Finally, I  create and implement a systematic reinforcement strategy that enables  them to begin clearing areas of clutter and ridding themselves of unnecessary stuff, starting with the least threatening and moving through to the most threatening.

AH: What are some steps people can do to begin to move forward if clutter and disorganization are preventing them from leading the life they want?

EC:  For three consecutive days, start with a few minutes of deep focused breathing.  Breath slowly in through the nose, up from the diaphragm, holding the breath at the top for a count of three, before slowly exhaling through the mouth, as if blowing out candles on a birthday cake.  Always keep your attention on the breath.  This dissolves distracting thoughts and keeps you in the moment, your most resourceful state.
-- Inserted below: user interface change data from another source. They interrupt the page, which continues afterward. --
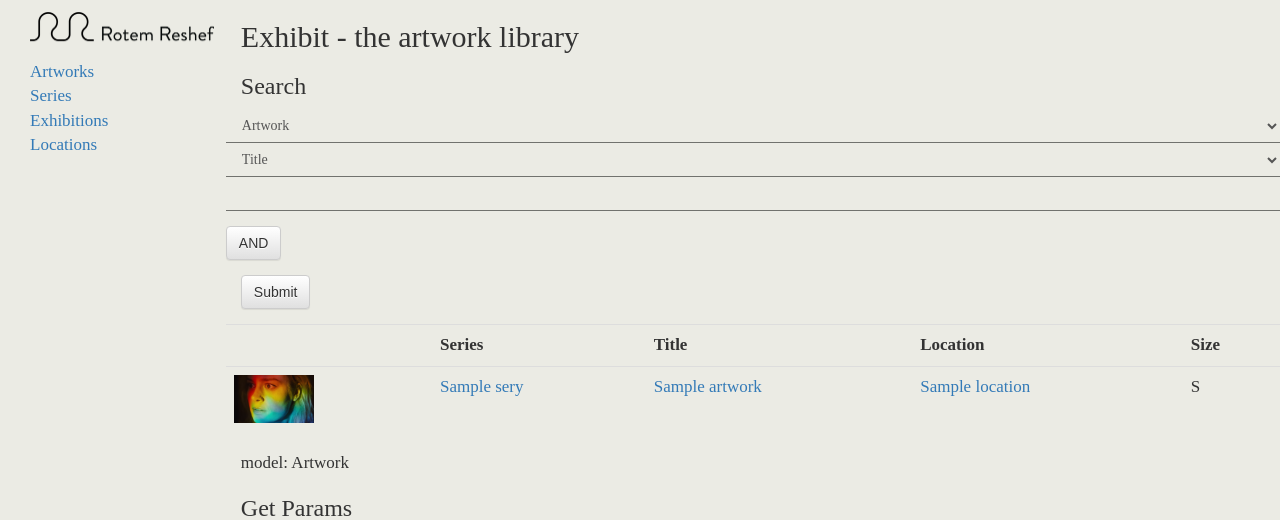
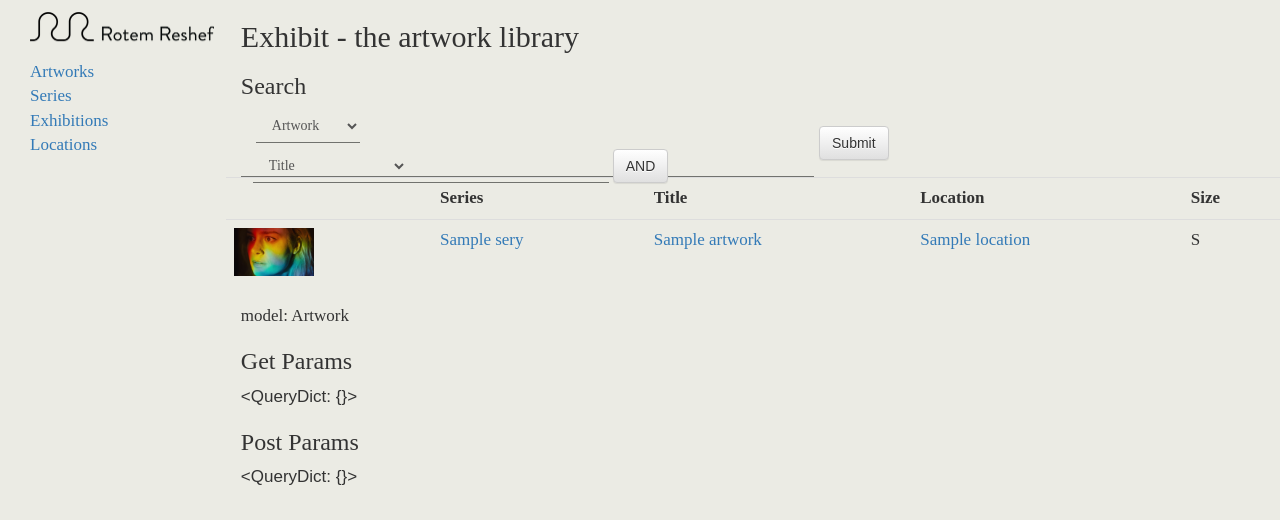
Before and after one commit to yrhooke/exhibit, a Django app: page / in a window 1280 px wide. Shown: the top 520 px of the page. Run offline with Django 3.2, Linux system fonts and the light colour scheme; tables that the repository leaves empty hold one stand-in row (values such as "Sample post"); some libraries are stand-ins or nearby versions; some web fonts are replaced.

Commit message:
trying to make searchbar look nice

```diff
--- a/catalogue/static/catalogue/css/style.css
+++ b/catalogue/static/catalogue/css/style.css
@@ -81,3 +81,22 @@ a, h1, h2, h3, h4, h5, h6, p, input, select, label, td, th, small, textarea, opt
     padding: 2px 3px;
     width: 398px;
 } */
+
+/* .search-filter-select
+.search-filter-input
+.search-filter-append {
+    padding: none;
+    border-left : none;
+    border-right: none;
+    position: relative;
+    display: inline;
+} */
+
+.flex-container {
+    display: flex;
+    flex-direction: row;
+}
+
+.flex-item {
+    /* order: 1; */
+}
--- a/catalogue/templates/search.html
+++ b/catalogue/templates/search.html
@@ -46,7 +46,7 @@
         $.get("searchbar", {
             // 'resultType': resultType
             'resultType': resultType,
-            'count' : filterCount
+            'count': filterCount
         }, function (data) {
             $("#search-bar-body").append(data);
         });
@@ -100,17 +100,17 @@
 {% endblock page_name %}
 
 {% block content %}
-<form id="search" method="GET" action="">
-    <div id="search-bar" name="Search Bar" class='row'>
-        <div class="form-group">
+<form id="search" method="GET" action="" class="form-inline">
+    <div id="search-bar" name="Search Bar" class='input-group'>
+            <div class="col-xs-2 form-group">
             <select name="resultType" class="form-control search-selector" required="" id="resultTypeSelector">
                 {% for resultType in resultTypes %}
-                <option class="form-control" value="{{ resultType }}" {% if resultType == model %}selected{% endif %}>{{ resultType }}</option>
+                <option class="form-control" value="{{ resultType }}" {% if resultType == model %}selected{% endif %}>
+                    {{ resultType }}</option>
                 {% endfor %}
             </select>
-            <div name="search-bar-body" id="search-bar-body">
-
-            </div>
+        </div>
+        <div name="search-bar-body" id="search-bar-body" class="col-xs-10 form-group form-control flex-container">
         </div>
     </div>
     <div class="form-group">
--- a/catalogue/templates/search_bar.html
+++ b/catalogue/templates/search_bar.html
@@ -1,5 +1,5 @@
 {% for param in params %}
-<div class="form-group search-filter search-filter-{{ param.id }}" id="search-filter-{{ param.id }}">
+<div class="form-group flex-item search-filter search-filter-{{ param.id }}" id="search-filter-{{ param.id }}">
     <select name="resultFilter_{{ param.id }}"
         class="form-control search-selector search-filter-select search-filter-{{ param.id }}" required=""
         id="resultFilter_{{ param.id }}">
@@ -10,7 +10,7 @@
             id="resultfiltervalue_{{ param.id }}" name="resultFilterValue_{{ param.id }}" value="{{ param.input }}">
     </select>
 </div>
-<div class="form-group"><button type="button" class="btn btn-default search-filter-append">AND</button></div>
+<div class="form-group"><button type="button" class="btn btn-default flex-item search-filter-append">AND</button></div>
 {% empty %}
 <div class="form-group search-filter search-filter-{{ count }}" id="search-filter-{{ count }}">
     <select name="resultFilter_{{ count }}" class="form-control search-selector search-filter-select search-filter-{{ count }}" required=""
@@ -25,7 +25,33 @@
 <div class="form-group"><button type="button" class="btn btn-default search-filter-append">AND</button></div>
 
 {% endfor %}
+<!-- {% for param in params %}
+<div class="form-inline search-filter search-filter-{{ param.id }}" id="search-filter-{{ param.id }}">
+    <select name="resultFilter_{{ param.id }}"
+        class="search-filter-select search-filter-{{ param.id }}" required=""
+        id="resultFilter_{{ param.id }}">
+        {% for name, verbose_name in fields.items %}
+        <option value="{{ name }}" {% if name == param.select %}selected{% endif %}>{{ verbose_name }}</option>
+        {% endfor %}
+        <input type="text" class="search-filter-text search-filter-{{ param.id }}"
+            id="resultfiltervalue_{{ param.id }}" name="resultFilterValue_{{ param.id }}" value="{{ param.input }}">
+    </select>
+</div>
+<div class=""><button type="button" class="search-filter-append">AND</button></div>
+{% empty %}
+<div class="form-inline search-filter search-filter-{{ count }}" id="search-filter-{{ count }}">
+    <select name="resultFilter_{{ count }}" class="search-selector search-filter-select search-filter-{{ count }}" required=""
+        id="resultFilter_{{ count }}">
+        {% for name, verbose_name in fields.items %}
+        <option value="{{ name }}">{{ verbose_name }}</option>
+        {% endfor %}
+        <input type="text" class="search-filter-text search-filter-{{ count }}" id="resultfiltervalue_{{ count }}"
+            name="resultFilterValue_{{ count }}" value="">
+    </select>
+</div>
+<div class=""><button type="button" class="search-filter-append">AND</button></div>
 
+{% endfor %} -->
 <!-- {% for param in params %}
 <div class="col search-filter search-filter-{{ param.id }}" id="search-filter-{{ param.id }}">
     <select name="resultFilter_{{ param.id }}" class="" id="resultFilter_{{ param.id }}">
```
After the breathing, for no more than five minutes, visualize three objects that you would be most willing to give to a friend, donate to a charity, or throw out.  Then, one by one, imagine yourself taking each of the necessary steps to give your friend the object, or donate it to Good Will, or throw it out in the trash. Be as specific as you can.

While imagining taking those steps, see yourself smiling, holding your head high, walking proud, speaking positively, feeling strong and happy. 

On the fourth day, make arrangements to take one of those actions.  Each succeeding day, until you are able to take the chosen action, visualize yourself doing it.  On the day you take the action, reward yourself with something fun.

Another tool would be to set and abide by the following rule: Never bring into your space any new, non-essential item unless you have gotten rid of at least one item you already have.

Finally, start developing your own positive reinforcers.  When the urge to go out and get something new and non-essential arises, do something else instead that feels good or gives you pleasure.  Don’t reach for a cigarette or a candy bar.  Listen to some music, take a cat nap, do some breathing and stretching, fix yourself a healthy snack, take a bubble bath, phone a friend, ride your bike or take a walk.  Write in your journal or blog.

Network with other clutterers online. Replace the negative behavior with something positive.  Each time you succeed, you raise the likelihood that the next time you will succeed again, and more easily.

For a complimentary consultation on how you can stop hoarding and regain your life, contact Ellen R. Coleman, C.Ht. at 310 478-3377.  Check out her website at